The men who groom the beach before dawn
socialize with the pebbles, the finitely small,
the grayness that echoes the call of silk worms,
arguments over the most awesome guitarist,
and the nightmares of cartographers. There are
no references one can draw, when one gives nothing
but interviews, flirting with the enigmatic and the bizarre.
In my junior year my roommate wanted to map the west
coast. He thought he'd take a helicopter piloted by Francis
Gary Powers. They'd swoop and glide over fossils and nubile
river beds. For this reason alone he abstained from the more
aggrieved substances, although like in war there were cracks
and thaws in his commitment. But if there were no war,
there'd be no conversations: in the dorm, outside the student
union, between my parents when it counted. Instead the
television, the talk shows where the men smoked like virgin
boilers, would have to hold court. When I took my mother to the beach
so many years after, she was interested only in her soap operas.
When it comes for me, I want to be collected not like sand, but
like corn husks, lined with autumn. I want to be set back to the
stage when my dreams were diminutive: when I dreamed of
bicycles and who was first in flight; I knew the difference
between dreams and theater, responsibilities and errands;
dying in a SRO hotel, or in an ecstasy of rock n roll blather.
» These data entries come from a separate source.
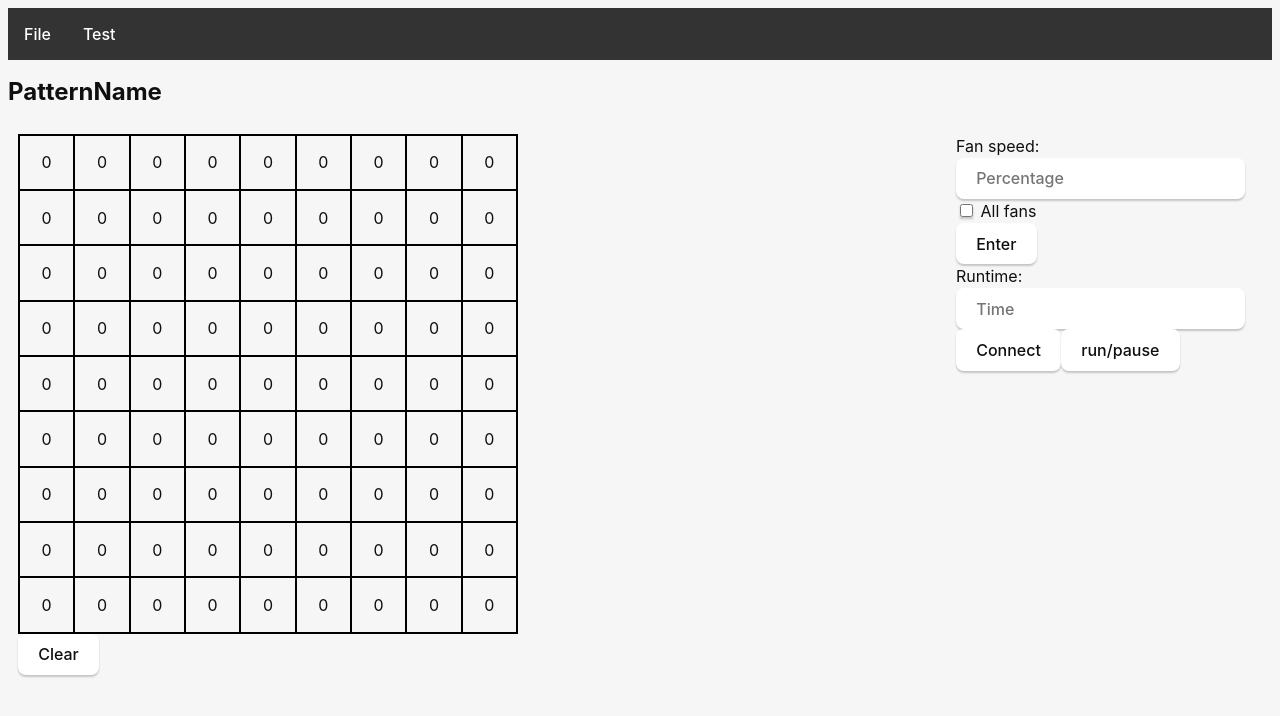
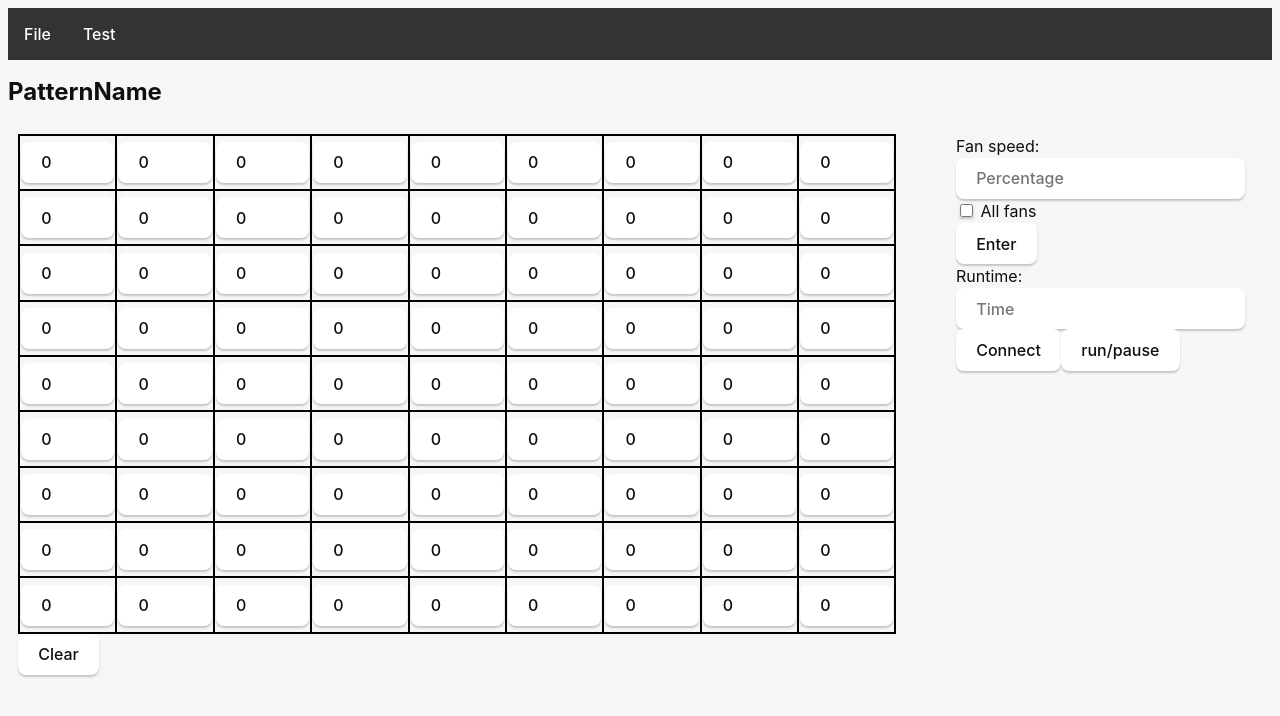
Before and after one commit to samp42/fan-controller, a Vue app: page / in a window 1280 px wide. Shown: the top 716 px of the page. Built offline with nearby package versions, Linux system fonts and the light colour scheme.

Commit message:
table color range

```diff
--- a/src/App.vue
+++ b/src/App.vue
@@ -7,12 +7,14 @@ import Navbar from "./components/Navbar.vue";
 </script>
 
 <template >
-    <Navbar/>
+<Navbar/>
   <h2 > PatternName</h2>
   <div class="row">
   <div class="column left" style="overflow-x:auto;">
+  <form>
   <Table >   </Table>
-  <button type="button">Clear</button>
+  <button type="reset">Clear</button>
+  </form>
 </div>
 <div class="column right">
   <label> Fan speed:</label>
--- a/src/components/Table.vue
+++ b/src/components/Table.vue
@@ -1,272 +1,136 @@
 <template>
-<div table = "board" >
-    <table id="table" class="table" cellspacing="0" style="width:75% height:25%">
-      <tr >
-        <td >
-          <label >0 </label>
-        </td>
-        <td >
-          <label>0 </label>
-        </td>
-        <td >
-          <label>0 </label>
-        </td>
-        <td >
-          <label >0 </label>
-        </td>
-        <td >
-          <label >0 </label>
-        </td>
-        <td >
-          <label >0 </label>
-        </td>
-        <td >
-          <label >0 </label>
-        </td>
-        <td >
-          <label >0 </label>
-        </td>
-        <td >
-          <label >0 </label>
-        </td>
+
+   <table id="table" class="table" cellspacing="0">
+	<tbody>
+		<tr>
+			<td><input id = "c1" type="text" size="1" value = 0 oninput="changeColor(id)"/></td>
+			<td><input id = "c2" type="text" size="1" value = 0 oninput="changeColor(id)"/></td>
+			<td><input id = "c3" type="text" size="1" value = 0 oninput="changeColor(id)"/></td>
+			<td><input id = "c4" type="text" size="1" value = 0 oninput="changeColor(id)"/></td>
+			<td><input id = "c5" type="text" size="1" value = 0 oninput="changeColor(id)"/></td>
+			<td><input id = "c6" type="text" size="1" value = 0 oninput="changeColor(id)"/></td>
+			<td><input id = "c7" type="text" size="1" value = 0 oninput="changeColor(id)"/></td>
+			<td><input id = "c8" type="text" size="1" value = 0 oninput="changeColor(id)"/></td>
+			<td><input id = "c9" type="text" size="1" value = 0 oninput="changeColor(id)"/></td>
 		</tr>
-      <tr >
-        <td >
-          <label >0 </label>
-        </td>
-        <td >
-          <label>0 </label>
-        </td>
-        <td >
-          <label>0 </label>
-        </td>
-        <td >
-          <label >0 </label>
-        </td>
-        <td >
-          <label >0 </label>
-        </td>
-        <td >
-          <label >0 </label>
-        </td>
-        <td >
-          <label >0 </label>
-        </td>
-        <td >
-          <label >0 </label>
-        </td>
-        <td >
-          <label >0 </label>
-        </td>
+		<tr>
+			<td><input id = "c10" type="text" size="1" value = 0 oninput="changeColor(id)"/></td>
+			<td><input id = "c12" type="text" size="1" value = 0 oninput="changeColor(id)"/></td>
+			<td><input id = "c12" type="text" size="1" value = 0 oninput="changeColor(id)"/></td>
+			<td><input id = "c13" type="text" size="1" value = 0 oninput="changeColor(id)"/></td>
+			<td><input id = "c14" type="text" size="1" value = 0 oninput="changeColor(id)"/></td>
+			<td><input id = "c15" type="text" size="1" value = 0 oninput="changeColor(id)"/></td>
+			<td><input id = "c16" type="text" size="1" value = 0 oninput="changeColor(id)"/></td>
+			<td><input id = "c17" type="text" size="1" value = 0 oninput="changeColor(id)"/></td>
+			<td><input id = "c18" type="text" size="1" value = 0 oninput="changeColor(id)"/></td>
 		</tr>
-      <tr >
-        <td >
-          <label >0 </label>
-        </td>
-        <td >
-          <label>0 </label>
-        </td>
-        <td >
-          <label>0 </label>
-        </td>
-        <td >
-          <label >0 </label>
-        </td>
-        <td >
-          <label >0 </label>
-        </td>
-        <td >
-          <label >0 </label>
-        </td>
-        <td >
-          <label >0 </label>
-        </td>
-        <td >
-          <label >0 </label>
-        </td>
-        <td >
-          <label >0 </label>
-        </td>
+		<tr>
+            <td><input id = "c19" type="text" size="1" value = 0 oninput="changeColor(id)"/></td>
+			<td><input id = "c20" type="text" size="1" value = 0 oninput="changeColor(id)"/></td>
+			<td><input id = "c21" type="text" size="1" value = 0 oninput="changeColor(id)"/></td>
+			<td><input id = "c22" type="text" size="1" value = 0 oninput="changeColor(id)"/></td>
+			<td><input id = "c23" type="text" size="1" value = 0 oninput="changeColor(id)"/></td>
+			<td><input id = "c24" type="text" size="1" value = 0 oninput="changeColor(id)"/></td>
+			<td><input id = "c25" type="text" size="1" value = 0 oninput="changeColor(id)"/></td>
+			<td><input id = "c26" type="text" size="1" value = 0 oninput="changeColor(id)"/></td>
+			<td><input id = "c27" type="text" size="1" value = 0 oninput="changeColor(id)"/></td>
 		</tr>
-      <tr >
-        <td >
-          <label >0 </label>
-        </td>
-        <td >
-          <label>0 </label>
-        </td>
-        <td  >
-          <label>0 </label>
-        </td>
-        <td >
-          <label >0 </label>
-        </td>
-        <td >
-          <label >0 </label>
-        </td>
-        <td >
-          <label >0 </label>
-        </td>
-        <td >
-          <label >0 </label>
-        </td>
-        <td >
-          <label >0 </label>
-        </td>
-        <td >
-          <label >0 </label>
-        </td>
+		<tr>
+            <td><input id = "c28" type="text" size="1" value = 0 oninput="changeColor(id)"/></td>
+            <td><input id = "c29" type="text" size="1" value = 0 oninput="changeColor(id)"/></td>
+            <td><input id = "c30" type="text" size="1" value = 0 oninput="changeColor(id)"/></td>
+			<td><input id = "c31" type="text" size="1" value = 0 oninput="changeColor(id)"/></td>
+			<td><input id = "c32" type="text" size="1" value = 0 oninput="changeColor(id)"/></td>
+			<td><input id = "c33" type="text" size="1" value = 0 oninput="changeColor(id)"/></td>
+			<td><input id = "c34" type="text" size="1" value = 0 oninput="changeColor(id)"/></td>
+			<td><input id = "c35" type="text" size="1" value = 0 oninput="changeColor(id)"/></td>
+			<td><input id = "c36" type="text" size="1" value = 0 oninput="changeColor(id)"/></td>
+
 		</tr>
-      <tr >
-        <td >
-          <label >0 </label>
-        </td>
-        <td  >
-          <label>0 </label>
-        </td>
-        <td  >
-          <label>0 </label>
-        </td>
-        <td >
-          <label >0 </label>
-        </td>
-        <td >
-          <label >0 </label>
-        </td>
-        <td >
-          <label >0 </label>
-        </td>
-        <td >
-          <label >0 </label>
-        </td>
-        <td >
-          <label >0 </label>
-        </td>
-        <td >
-          <label >0 </label>
-        </td>
+		<tr>
+			<td><input id = "c37" type="text" size="1" value = 0 oninput="changeColor(id)"/></td>
+			<td><input id = "c38" type="text" size="1" value = 0 oninput="changeColor(id)"/></td>
+			<td><input id = "c39" type="text" size="1" value = 0 oninput="changeColor(id)"/></td>
+			<td><input id = "c40" type="text" size="1" value = 0 oninput="changeColor(id)"/></td>
+			<td><input id = "c41" type="text" size="1" value = 0 oninput="changeColor(id)"/></td>
+			<td><input id = "c42" type="text" size="1" value = 0 oninput="changeColor(id)"/></td>
+			<td><input id = "c43" type="text" size="1" value = 0 oninput="changeColor(id)"/></td>
+			<td><input id = "c44" type="text" size="1" value = 0 oninput="changeColor(id)"/></td>
+			<td><input id = "c45" type="text" size="1" value = 0 oninput="changeColor(id)"/></td>
 		</tr>
-      <tr >
-        <td >
-          <label >0 </label>
-        </td>
-        <td  >
-          <label>0 </label>
-        </td>
-        <td  >
-          <label>0 </label>
-        </td>
-        <td >
-          <label >0 </label>
-        </td>
-        <td >
-          <label >0 </label>
-        </td>
-        <td >
-          <label >0 </label>
-        </td>
-        <td >
-          <label >0 </label>
-        </td>
-        <td >
-          <label >0 </label>
-        </td>
-        <td >
-          <label >0 </label>
-        </td>
+		<tr>
+			<td><input id = "c46" type="text" size="1" value = 0 oninput="changeColor(id)"/></td>
+			<td><input id = "c47" type="text" size="1" value = 0 oninput="changeColor(id)"/></td>
+			<td><input id = "c48" type="text" size="1" value = 0 oninput="changeColor(id)"/></td>
+			<td><input id = "c49" type="text" size="1" value = 0 oninput="changeColor(id)"/></td>
+			<td><input id = "c50" type="text" size="1" value = 0 oninput="changeColor(id)"/></td>
+			<td><input id = "c51" type="text" size="1" value = 0 oninput="changeColor(id)"/></td>
+			<td><input id = "c52" type="text" size="1" value = 0 oninput="changeColor(id)"/></td>
+			<td><input id = "c53" type="text" size="1" value = 0 oninput="changeColor(id)"/></td>
+			<td><input id = "c54" type="text" size="1" value = 0 oninput="changeColor(id)"/></td>
 		</tr>
-      <tr >
-        <td >
-          <label >0 </label>
-        </td>
-        <td  >
-          <label>0 </label>
-        </td>
-        <td  >
-          <label>0 </label>
-        </td>
-        <td >
-          <label >0 </label>
-        </td>
-        <td >
-          <label >0 </label>
-        </td>
-        <td >
-          <label >0 </label>
-        </td>
-        <td >
-          <label >0 </label>
-        </td>
-        <td >
-          <label >0 </label>
-        </td>
-        <td >
-          <label >0 </label>
-        </td>
+		<tr>
+			<td><input id = "c55" type="text" size="1" value = 0 oninput="changeColor(id)"/></td>
+			<td><input id = "c56" type="text" size="1" value = 0 oninput="changeColor(id)"/></td>
+			<td><input id = "c57" type="text" size="1" value = 0 oninput="changeColor(id)"/></td>
+			<td><input id = "c58" type="text" size="1" value = 0 oninput="changeColor(id)"/></td>
+			<td><input id = "c59" type="text" size="1" value = 0 oninput="changeColor(id)"/></td>
+			<td><input id = "c60" type="text" size="1" value = 0 oninput="changeColor(id)"/></td>
+			<td><input id = "c61" type="text" size="1" value = 0 oninput="changeColor(id)"/></td>
+			<td><input id = "c62" type="text" size="1" value = 0 oninput="changeColor(id)"/></td>
+			<td><input id = "c63" type="text" size="1" value = 0 oninput="changeColor(id)"/></td>
 		</tr>
-      <tr >
-        <td >
-          <label >0 </label>
-        </td>
-        <td  >
-          <label>0 </label>
-        </td>
-        <td  >
-          <label>0 </label>
-        </td>
-        <td >
-          <label >0 </label>
-        </td>
-        <td >
-          <label >0 </label>
-        </td>
-        <td >
-          <label >0 </label>
-        </td>
-        <td >
-          <label >0 </label>
-        </td>
-        <td >
-          <label >0 </label>
-        </td>
-        <td >
-          <label >0 </label>
-        </td>
+		<tr>
+			<td><input id = "c64" type="text" size="1" value = 0 oninput="changeColor(id)"/></td>
+			<td><input id = "c65" type="text" size="1" value = 0 oninput="changeColor(id)"/></td>
+			<td><input id = "c66" type="text" size="1" value = 0 oninput="changeColor(id)"/></td>
+			<td><input id = "c67" type="text" size="1" value = 0 oninput="changeColor(id)"/></td>
+			<td><input id = "c68" type="text" size="1" value = 0 oninput="changeColor(id)"/></td>
+			<td><input id = "c69" type="text" size="1" value = 0 oninput="changeColor(id)"/></td>
+			<td><input id = "c70" type="text" size="1" value = 0 oninput="changeColor(id)"/></td>
+			<td><input id = "c71" type="text" size="1" value = 0 oninput="changeColor(id)"/></td>
+			<td><input id = "c72" type="text" size="1" value = 0 oninput="changeColor(id)"/></td>
 		</tr>
-      <tr >
-        <td >
-          <label >0 </label>
-        </td>
-        <td  >
-          <label>0 </label>
-        </td>
-        <td  >
-          <label>0 </label>
-        </td>
-        <td >
-          <label >0 </label>
-        </td>
-        <td >
-          <label >0 </label>
-        </td>
-        <td >
-          <label >0 </label>
-        </td>
-        <td >
-          <label >0 </label>
-        </td>
-        <td >
-          <label >0 </label>
-        </td>
-        <td >
-          <label >0 </label>
-        </td>
+		<tr>
+			<td><input id = "c73" type="text" size="1" value = 0 oninput="changeColor(id)"/></td>
+			<td><input id = "c74" type="text" size="1" value = 0 oninput="changeColor(id)"/></td>
+			<td><input id = "c75" type="text" size="1" value = 0 oninput="changeColor(id)"/></td>
+			<td><input id = "c76" type="text" size="1" value = 0 oninput="changeColor(id)"/></td>
+			<td><input id = "c77" type="text" size="1" value = 0 oninput="changeColor(id)"/></td>
+			<td><input id = "c78" type="text" size="1" value = 0 oninput="changeColor(id)"/></td>
+			<td><input id = "c79" type="text" size="1" value = 0 oninput="changeColor(id)"/></td>
+			<td><input id = "c80" type="text" size="1" value = 0 oninput="changeColor(id)"/></td>
+			<td><input id = "c81" type="text" size="1" value = 0 oninput="changeColor(id)"/></td>
 		</tr>
+	</tbody>
 </table>
-  </div>
 </template>
 
+<script>
+function changeColor(id){
+    if(document.getElementById(id).value>="1" && document.getElementById(id).value<="39"){
+    document.getElementById(id).style.color = "green";
+    }
+    else if(document.getElementById(id).value>="40" && document.getElementById(id).value<="59"){
+    document.getElementById(id).style.color = "yellow";
+    }
+    else if(document.getElementById(id).value>="60" && document.getElementById(id).value<="79"){
+    document.getElementById(id).style.color = "orange";
+    }
+    else if(document.getElementById(id).value>="80" && document.getElementById(id).value<="100"){
+    document.getElementById(id).style.color = "red";
+    }
+    else{
+    document.getElementById(id).style.color ="black";
+    }
+}
+</script>
+
 <style scoped>
+* { box-sizing: border-box; }
+input {
+    background-color: white;
+}
 table{
     border: 1px solid black;
     width: 500px;
@@ -274,11 +138,23 @@ table{
     justify-content: center;
 }
 
-th{
+th, tr{
     border: 1px solid black;
 }
 td{
     border: 1px solid black;
     text-align: center;
 }
+
+[data-color="red"] {
+  background-color: color(xyz 45 20 0);
+}
+
+[data-color="green"] {
+  background-color: color(xyz-d50 0.3 80 0.3);
+}
+
+[data-color="blue"] {
+  background-color: color(xyz-d65 5 0 50);
+}
 </style>
--- a/src/styles.css
+++ b/src/styles.css
@@ -76,7 +76,7 @@ button:hover {
 }
 button:active {
   border-color: black;
-  background-color: #e8e8e8;
+  background-color: #65656598;
 }
 
 input,
@@ -100,8 +100,8 @@ button {
 
   input,
   button {
-    color: #ffffff;
-    background-color: #0f0f0f98;
+    color: black;
+    background-color: #65656598;
   }
   button:active {
     background-color: #0f0f0f69;
```
Lines whose indentation alone changed are shown as unchanged.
Jane Rosenberg LaForge lives in New York City and writes poetry, fiction, and literary scholarship. Her poetry has appeared or is forthcoming in Makeout Creek, The Burnside Review, Noun Vs. Verb and the Ottawa Arts Review. She is the author, most recently, of "The Civil Death of Mrs. Hedges and the Dilemma of Double Consciousness'' in The Western Journal of Black Studies.